*** Opening Source data ***
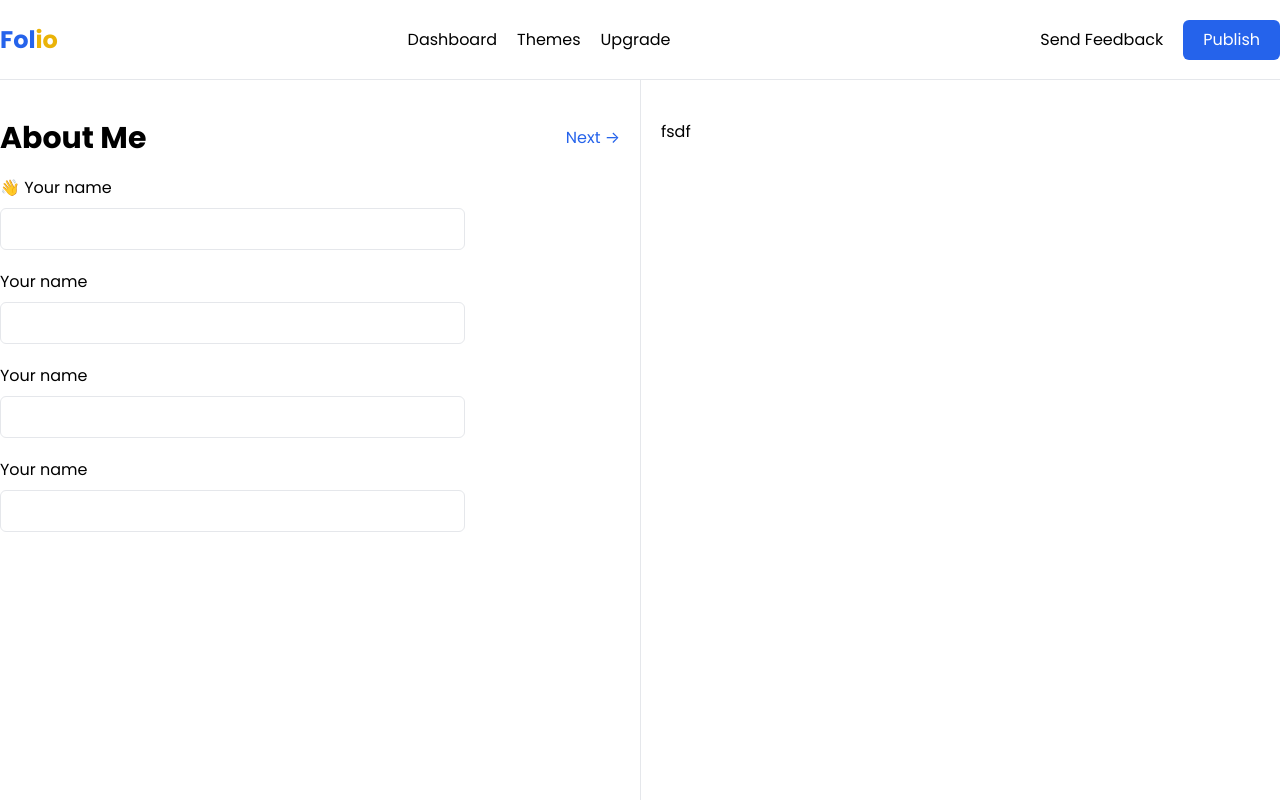
Repository: langford-dev/follio
Page: /
These files come from the project's save history. The page is drawn as it stood at one moment and after the next save; the edit follows.
The browser window is 1280 px wide. The pictures show the whole page.
The project was rebuilt for these pictures with package versions that can differ from the ones it lists, and the page was loaded fresh each time. The framework's server and built-in components were replaced by stand-ins that run in the browser. Also part of the build but not shown: next.config.js, components/pageView.js.

Above is the page before, as saved 2022-03-19 10:59:48.

### pages/_app.js
import { AppProvider } from '../context/context'
import '../styles/globals.css'

function MyApp({ Component, pageProps }) {
  return <AppProvider>
    <Component {...pageProps} />
  </AppProvider>
}

export default MyApp

### pages/index.js
import EditView from '../components/body'
import Header from '../components/header'

export default function Home() {
  return <div>
    <Header />
    <EditView />
  </div>
}

### context/context.js
import { createContext, useEffect } from "react"

export const AppContext = createContext()

export const AppProvider = ({ children }) => {
    return <AppContext.Provider>
        {children}
    </AppContext.Provider>
}

### styles/globals.css
@import url('https://fonts.googleapis.com/css2?family=Poppins:wght@300;400;500;600;700;800&display=swap');

@tailwind base;
@tailwind components;
@tailwind utilities;


html,
body {
  /* background: #e2e8f013; */
  padding: 0;
  margin: 0;
}

a {
  color: inherit;
  text-decoration: none;
}

* {
  box-sizing: border-box;
  font-family: "Poppins", -apple-system, BlinkMacSystemFont, Segoe UI, Roboto, Oxygen,
    Ubuntu, Cantarell, Fira Sans, Droid Sans, Helvetica Neue, sans-serif;
}

### components/body.js
import PageView from "./pageView"

const styles = {
    pageView: `m-auto max-w-screen-xl h-screen pt-20`,
    title: `text-3xl font-bold`,
    flexView: `flex h-screen`,
    editingView: `w-1/2 p-5 pt-10 pl-0`,
    preview: `border-l w-1/2 p-5 pt-10`,
    inputContainer: `flex flex-col mt-5`,
    input: `border p-2 outline-none mt-2 w-9/12 rounded-md`,
    label: ``,
    textButton: `text-blue-600 cursor-pointer`,
    pageTitleView: `flex items-center justify-between`,
}

const EditView = () => {
    return <div className={styles.pageView}>
        <div className={styles.flexView}>
            <div className={styles.editingView}>
                <div className={styles.pageTitleView}>
                    <p className={styles.title}>About Me</p>
                    <p className={styles.textButton}>Next &rarr;</p>
                </div>
                <div className={styles.inputContainer}>
                    <label className={styles.label}>👋 Your name</label>
                    <input type="text" className={styles.input} />
                </div>
                <div className={styles.inputContainer}>
                    <label className={styles.label}>Your name</label>
                    <input type="text" className={styles.input} />
                </div>
                <div className={styles.inputContainer}>
                    <label className={styles.label}>Your name</label>
                    <input type="text" className={styles.input} />
                </div>
                <div className={styles.inputContainer}>
                    <label className={styles.label}>Your name</label>
                    <input type="text" className={styles.input} />
                </div>
            </div>
            <div className={styles.preview}>fsdf</div>
        </div>
    </div>
}

export default EditView

### components/header.js
import Link from "next/link"
import Logo from "./logo"

const styles = {
    header: `border-b h-20 bg-white fixed w-screen top-0 left-0`,
    headerWrapper: `m-auto max-w-screen-xl h-full flex items-center justify-between`,
    button: `bg bg-blue-600 text-white h-10 px-5 flex items-center justify-center rounded-md cursor-pointer`,
    nav: `flex`,
    navLink: `mr-5 hover:text-blue-600 cursor-pointer`,
}

const Header = () => {
    return <header className={styles.header}>
        <div className={styles.headerWrapper}>
            <Logo />
            <nav className={styles.nav}>
                <Link passHref={true} href="/"><p className={styles.navLink}>Dashboard</p></Link>
                <Link passHref={true} href="/"><p className={styles.navLink}>Themes</p></Link>
                <Link passHref={true} href="/"><p className={styles.navLink}>Upgrade</p></Link>
            </nav>
            <div className="flex items-center">
                <p className="mr-5">Send Feedback</p>
                <div className={styles.button}>Publish</div>
            </div>
        </div>
    </header>
}

export default Header

### components/logo.js
const Logo = () => {
    return <p className="font-bold text-2xl text-blue-600">Fol<span className="text-yellow-500">io</span></p>
}

export default Logo

Loaded but not shown: tailwind.config.js (common file)

After the next save:
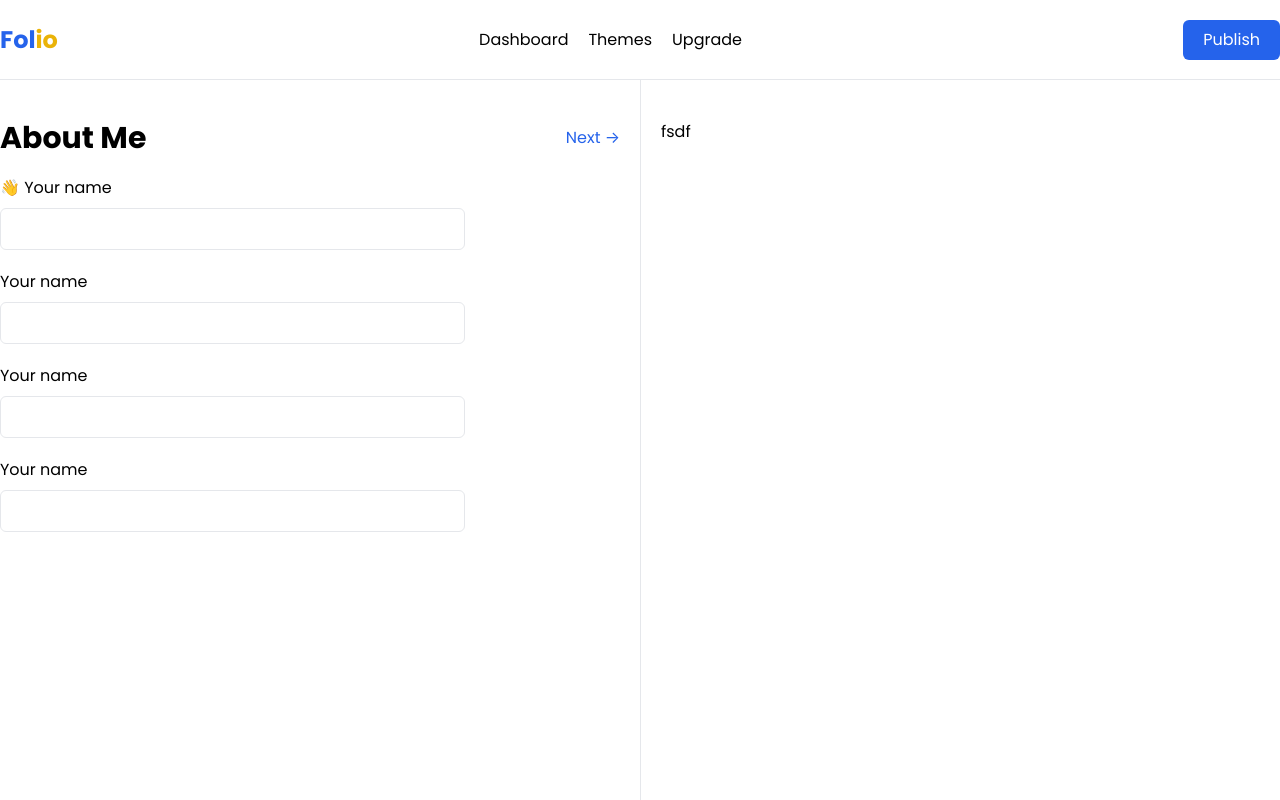
Saved 47 s later.
--- a/components/header.js
+++ b/components/header.js
@@ -19,7 +19,7 @@ const Header = () => {
                 <Link passHref={true} href="/"><p className={styles.navLink}>Upgrade</p></Link>
             </nav>
             <div className="flex items-center">
-                <p className="mr-5">Send Feedback</p>
+                {/* <p className="mr-5">Send Feedback</p> */}
                 <div className={styles.button}>Publish</div>
             </div>
         </div>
*** Closing Source data ***
Task requirements:
In the records above, find each line that mentions the string "AppContext", then copy it.

Final answer:
export const AppContext = createContext()
    return <AppContext.Provider>
    </AppContext.Provider>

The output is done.